That culture starts with their digs - open, airy loft offices overlooking the Bay Bridge in San Francisco. Flocks of birds are silhouetted on the walls, along with puffy clouds, deer, and trees. The interior design, created by Williams’ wife, started out as a play on the idea of tweeting birds. “It reflects the aesthetic of the site and brand – playful and simple,” says CEO Williams, a clean-cut former farm boy from Nebraska.
For Stone, who plays the role of company visionary and is prone to Deadhead style soliloquies, the surroundings have deeper meaning too. “It reminds us that people are animals,” he says, “this is about the triumph of humanity, not the triumph of technology.” Rather than modeling Twitter on Facebook or Google, they’re taking cues from nature. “The idea is based on biology and emergent behavior,” says Stone. At the office, he and Williams eschew hierarchy for group-think, and host weekly “Tea Time” gatherings with guest speakers from scientists to MC Hammer (for real), just to see what ideas might bubble up.

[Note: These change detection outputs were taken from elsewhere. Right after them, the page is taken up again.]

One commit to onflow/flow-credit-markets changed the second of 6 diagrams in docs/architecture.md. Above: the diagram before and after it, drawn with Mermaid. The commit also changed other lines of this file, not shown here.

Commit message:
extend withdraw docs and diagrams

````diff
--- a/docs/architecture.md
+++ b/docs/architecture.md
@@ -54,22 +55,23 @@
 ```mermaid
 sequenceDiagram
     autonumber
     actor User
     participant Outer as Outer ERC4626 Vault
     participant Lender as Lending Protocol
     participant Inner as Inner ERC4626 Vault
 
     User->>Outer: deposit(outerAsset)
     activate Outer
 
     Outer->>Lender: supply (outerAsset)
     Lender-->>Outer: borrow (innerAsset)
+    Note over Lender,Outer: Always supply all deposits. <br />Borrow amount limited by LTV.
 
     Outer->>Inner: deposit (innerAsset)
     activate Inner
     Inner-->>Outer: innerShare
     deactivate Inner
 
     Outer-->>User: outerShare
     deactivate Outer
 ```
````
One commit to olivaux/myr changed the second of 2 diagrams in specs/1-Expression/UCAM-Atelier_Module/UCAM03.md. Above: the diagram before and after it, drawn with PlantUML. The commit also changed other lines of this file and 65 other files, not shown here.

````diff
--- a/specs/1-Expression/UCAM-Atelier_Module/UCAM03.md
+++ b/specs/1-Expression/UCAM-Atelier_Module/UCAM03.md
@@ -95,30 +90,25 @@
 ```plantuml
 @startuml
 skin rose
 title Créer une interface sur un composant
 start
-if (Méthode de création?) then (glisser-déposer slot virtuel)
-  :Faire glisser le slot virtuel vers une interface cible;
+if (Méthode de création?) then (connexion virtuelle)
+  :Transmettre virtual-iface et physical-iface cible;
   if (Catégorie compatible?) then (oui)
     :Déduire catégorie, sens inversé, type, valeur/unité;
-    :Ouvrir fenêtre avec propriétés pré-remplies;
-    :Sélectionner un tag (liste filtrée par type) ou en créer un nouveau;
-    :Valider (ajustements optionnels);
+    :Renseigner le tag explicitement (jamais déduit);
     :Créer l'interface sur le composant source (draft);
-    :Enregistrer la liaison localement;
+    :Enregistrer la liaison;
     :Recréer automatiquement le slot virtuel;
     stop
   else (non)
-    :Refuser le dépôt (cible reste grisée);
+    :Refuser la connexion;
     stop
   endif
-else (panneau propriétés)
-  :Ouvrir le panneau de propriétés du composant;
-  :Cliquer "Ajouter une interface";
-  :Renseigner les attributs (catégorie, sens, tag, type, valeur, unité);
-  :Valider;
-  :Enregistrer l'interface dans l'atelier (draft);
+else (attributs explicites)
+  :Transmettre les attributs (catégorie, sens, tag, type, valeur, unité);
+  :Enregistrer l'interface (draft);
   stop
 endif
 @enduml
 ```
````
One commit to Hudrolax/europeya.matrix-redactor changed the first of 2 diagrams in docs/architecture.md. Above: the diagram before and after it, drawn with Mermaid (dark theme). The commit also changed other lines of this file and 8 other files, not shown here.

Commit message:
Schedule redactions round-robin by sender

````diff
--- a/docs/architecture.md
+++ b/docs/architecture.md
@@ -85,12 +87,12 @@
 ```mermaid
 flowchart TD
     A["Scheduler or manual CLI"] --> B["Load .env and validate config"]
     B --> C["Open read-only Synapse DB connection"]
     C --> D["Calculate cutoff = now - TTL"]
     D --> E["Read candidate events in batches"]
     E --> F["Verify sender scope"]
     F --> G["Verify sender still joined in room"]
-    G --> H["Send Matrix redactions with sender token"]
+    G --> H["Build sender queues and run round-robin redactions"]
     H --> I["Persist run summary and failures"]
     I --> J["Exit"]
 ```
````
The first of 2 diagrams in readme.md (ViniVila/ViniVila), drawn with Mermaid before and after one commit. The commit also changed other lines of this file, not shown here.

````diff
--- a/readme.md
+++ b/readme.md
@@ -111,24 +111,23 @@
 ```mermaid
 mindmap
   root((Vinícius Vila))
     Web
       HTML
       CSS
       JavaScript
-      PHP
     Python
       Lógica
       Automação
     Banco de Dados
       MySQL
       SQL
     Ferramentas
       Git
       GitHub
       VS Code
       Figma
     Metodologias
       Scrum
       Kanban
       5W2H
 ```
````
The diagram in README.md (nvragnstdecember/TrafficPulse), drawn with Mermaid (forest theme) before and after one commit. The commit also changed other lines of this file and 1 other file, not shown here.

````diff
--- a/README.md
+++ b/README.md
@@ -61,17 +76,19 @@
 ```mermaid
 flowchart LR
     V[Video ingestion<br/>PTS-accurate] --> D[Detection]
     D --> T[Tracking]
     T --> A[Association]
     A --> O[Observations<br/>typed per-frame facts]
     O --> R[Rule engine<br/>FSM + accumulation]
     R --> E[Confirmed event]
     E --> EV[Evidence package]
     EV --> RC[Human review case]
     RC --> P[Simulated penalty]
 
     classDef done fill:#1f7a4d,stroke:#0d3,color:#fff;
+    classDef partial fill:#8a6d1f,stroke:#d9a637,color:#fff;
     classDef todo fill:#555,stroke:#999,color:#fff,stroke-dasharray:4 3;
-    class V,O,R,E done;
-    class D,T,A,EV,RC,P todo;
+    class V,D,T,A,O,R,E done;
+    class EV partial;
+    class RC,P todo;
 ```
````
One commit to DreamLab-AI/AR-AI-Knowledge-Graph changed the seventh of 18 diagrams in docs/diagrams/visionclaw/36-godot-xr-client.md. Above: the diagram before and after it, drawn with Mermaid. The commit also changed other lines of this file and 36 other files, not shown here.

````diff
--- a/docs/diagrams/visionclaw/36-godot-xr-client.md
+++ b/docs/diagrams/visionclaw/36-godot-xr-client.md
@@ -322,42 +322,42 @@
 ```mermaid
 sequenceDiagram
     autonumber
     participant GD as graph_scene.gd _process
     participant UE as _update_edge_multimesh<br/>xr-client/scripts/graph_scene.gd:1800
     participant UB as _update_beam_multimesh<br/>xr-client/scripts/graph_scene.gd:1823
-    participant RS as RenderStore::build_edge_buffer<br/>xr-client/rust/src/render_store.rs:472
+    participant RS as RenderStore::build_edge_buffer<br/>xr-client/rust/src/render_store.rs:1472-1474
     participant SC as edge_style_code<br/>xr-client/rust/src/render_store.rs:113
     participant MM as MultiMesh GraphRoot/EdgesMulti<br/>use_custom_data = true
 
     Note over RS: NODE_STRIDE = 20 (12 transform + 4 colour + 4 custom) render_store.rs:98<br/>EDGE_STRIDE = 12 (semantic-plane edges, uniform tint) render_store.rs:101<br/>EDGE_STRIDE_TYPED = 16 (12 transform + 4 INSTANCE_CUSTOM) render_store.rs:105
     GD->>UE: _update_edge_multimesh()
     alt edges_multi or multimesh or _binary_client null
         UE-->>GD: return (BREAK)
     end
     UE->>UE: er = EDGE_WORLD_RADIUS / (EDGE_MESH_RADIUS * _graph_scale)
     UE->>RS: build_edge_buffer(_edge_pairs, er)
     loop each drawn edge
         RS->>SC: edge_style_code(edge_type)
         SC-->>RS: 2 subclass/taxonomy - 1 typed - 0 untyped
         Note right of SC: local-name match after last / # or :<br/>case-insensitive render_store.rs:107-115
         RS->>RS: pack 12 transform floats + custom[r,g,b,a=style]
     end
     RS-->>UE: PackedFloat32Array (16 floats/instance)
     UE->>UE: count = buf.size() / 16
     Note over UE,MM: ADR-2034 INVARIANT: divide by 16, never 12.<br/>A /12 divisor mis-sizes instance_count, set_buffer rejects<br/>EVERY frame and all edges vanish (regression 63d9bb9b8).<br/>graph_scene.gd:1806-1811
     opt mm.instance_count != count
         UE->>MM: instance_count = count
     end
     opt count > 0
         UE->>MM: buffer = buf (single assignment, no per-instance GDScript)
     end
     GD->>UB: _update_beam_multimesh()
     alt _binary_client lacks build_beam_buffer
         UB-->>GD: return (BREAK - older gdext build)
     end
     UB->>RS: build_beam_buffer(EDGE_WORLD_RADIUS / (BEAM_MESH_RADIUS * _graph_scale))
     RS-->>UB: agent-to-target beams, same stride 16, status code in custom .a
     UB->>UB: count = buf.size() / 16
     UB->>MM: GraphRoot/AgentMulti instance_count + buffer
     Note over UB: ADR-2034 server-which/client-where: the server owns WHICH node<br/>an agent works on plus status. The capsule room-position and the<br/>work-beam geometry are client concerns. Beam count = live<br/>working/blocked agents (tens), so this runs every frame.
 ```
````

This kind of crowd-sourcing strategy spills over online. Despite rumors of buyouts by Google or Apple, Stone and Williams claim to be more interested in empowering people than selling out. They believe the key to Twitter’s success – and future – isn’t built on the code, which really just comes down to 140 characters of text updates. It’s about creating a simple tool that can be easily modified and shared. “We’ve really adopted some of the things that Twitter has taught us,” Stone says, “that creativity can come from constraint, that, with a few things, you can make something really cool and beautiful.”